The crossing of disciplinary boundaries in science has brought with it a peculiar and ironic contradiction. On one hand, fields like computational biology, medical informatics and nuclear astrophysics have encouraged cross-pollination between disciplines and required the biologist to learn programming, the computer scientist to learn biology and the doctor to know statistics. On the other hand, increasing specialization has actually shored up the silos between these territories because each territory has become so dense with its own facts and ideas.
We are now supposed to be generalists, but we are generalists only in a collective sense. In an organization like a biotechnology company for instance, while the organization itself chugs along on the track of interdisciplinary understanding across departments like chemistry, biophysics and clinical investigations, the effort required for understanding all the nuts and bolts of each discipline has meant that individual scientists now have neither the time nor the inclination to actually drill down into whatever their colleagues are doing. They appreciate the importance of various fields of inquiry, but only as reservoirs into which they pipe their results, which then get piped into other reservoirs. In a metaphor evoked in a different context – the collective alienation that technology has brought upon us – by the philosopher Sherry Turkle, we are ‘alone together’.

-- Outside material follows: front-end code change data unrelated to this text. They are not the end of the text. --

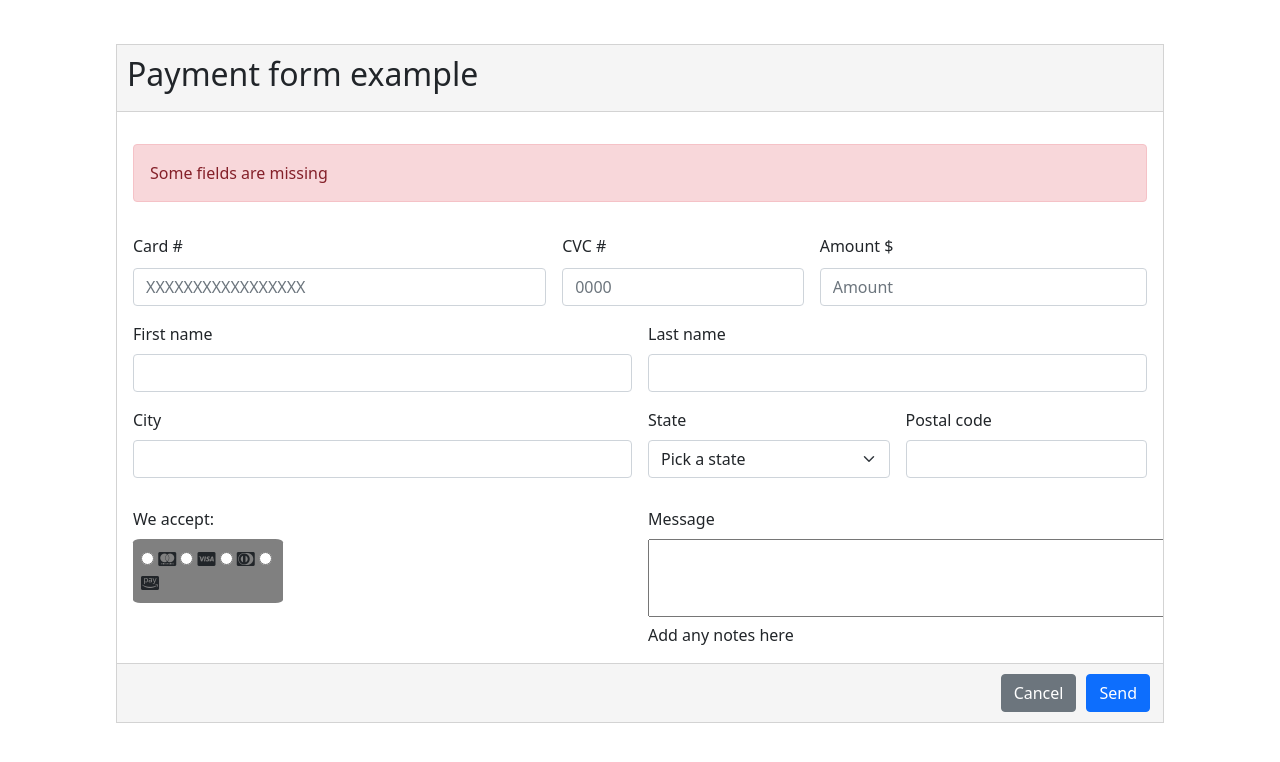
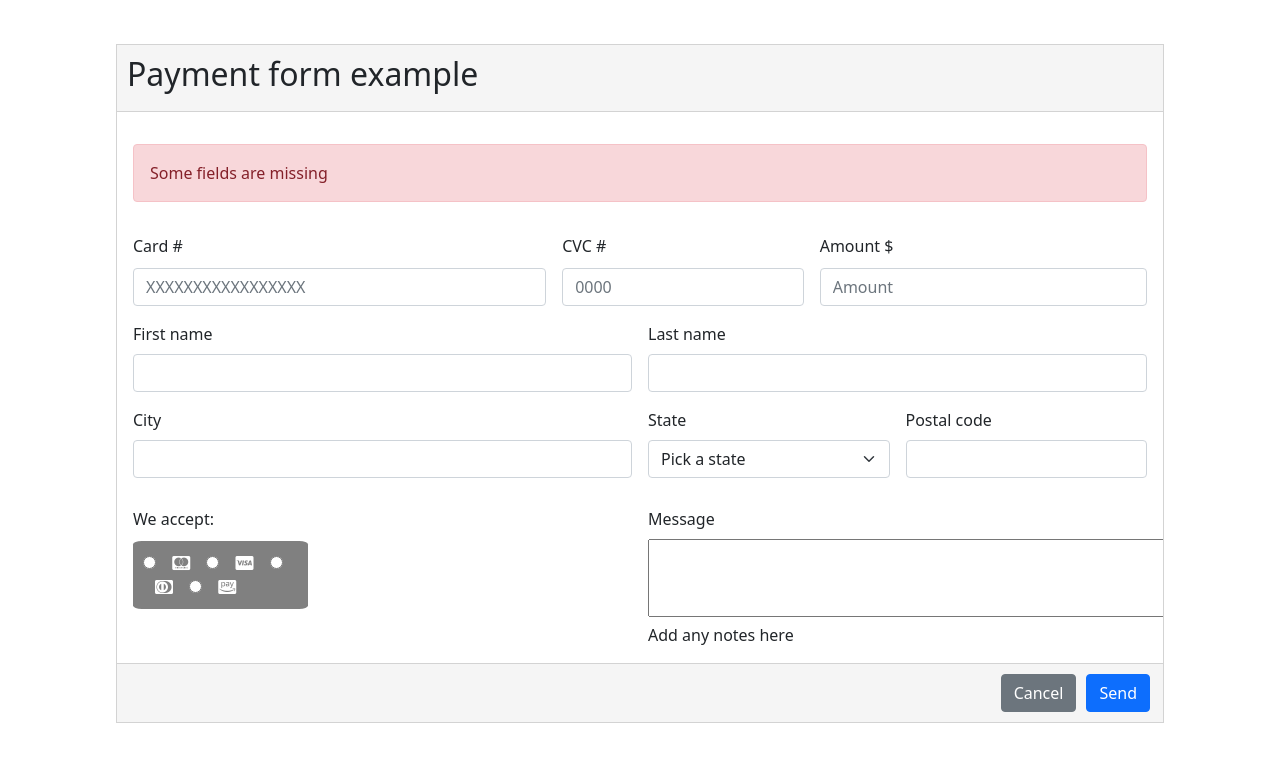
Before and after one commit to Demian-Sotomayor/HTML5-form-DS, a plain HTML site: page index.html in a window 1280 px wide. Drawn offline with nearby package versions, Linux system fonts and the light colour scheme.

Commit message:
Solucionando error icons font-awesome

```diff
--- a/index.html
+++ b/index.html
@@ -87,7 +87,7 @@
 
 
                         <div class="col-md-6 visa">
-                            <label for="visa" class="mb-2">We accept:</label>
+                            <label for="visa" class="col-md-12">We accept:</label>
                             <div class="methods">
                                 <input type="radio" name="methods" id="">
                                 <i class="fa-brands fa-cc-mastercard"></i>
@@ -118,6 +118,7 @@
             </form>
 
     </div>
+
     <script src="https://kit.fontawesome.com/96b7d82f6e.js" crossorigin="anonymous"></script>
     <script src="https://cdn.jsdelivr.net/npm/bootstrap@5.0.2/dist/js/bootstrap.bundle.min.js" integrity="sha384-MrcW6ZMFYlzcLA8Nl+NtUVF0sA7MsXsP1UyJoMp4YLEuNSfAP+JcXn/tWtIaxVXM" crossorigin="anonymous"></script>
     <script src="https://cdn.jsdelivr.net/npm/@popperjs/core@2.9.2/dist/umd/popper.min.js" integrity="sha384-IQsoLXl5PILFhosVNubq5LC7Qb9DXgDA9i+tQ8Zj3iwWAwPtgFTxbJ8NT4GN1R8p" crossorigin="anonymous"></script>
--- a/styles.css
+++ b/styles.css
@@ -67,7 +67,15 @@ form {
 
 .methods {
     background: grey;
-    width: 30%;
-    padding: 8px;
+    width: 35%;
+    padding: 10px;
     border-radius: 5%;
+    display: inline-block;
+    margin: 10px 0;
 }
+
+i {
+    color: white;
+    padding: 0 10px;
+    margin: 0 2px;
+}
```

The need to bridge disciplinary boundaries without getting tangled in the web of your own specialization has raised new challenges for education. How do we train the men and women who will stake out new frontiers tomorrow in the study of the brain, the early universe, gender studies or artificial intelligence? As old-fashioned as it sounds, to me the solution seems to go back to the age-old tradition of a classical liberal education which lays emphasis more on general thinking and skills rather than merely the acquisition of diverse specialized knowledge and techniques. In my ideal scenario, this education would emphasize a good grounding in mathematics, philosophy (including philosophy of science), basic computational thinking and statistics and literature as primary goals, with an appreciation of the rudiments of evolution and psychology or neuroscience as preferred secondary goals.
This kind of thinking was on my mind as I happened to read a piece on education and training written by a man who was generally known to have thought-provoking ideas on a variety of subjects. If there was one distinguishing characteristic in Albert Einstein, it was the quality of rebellion.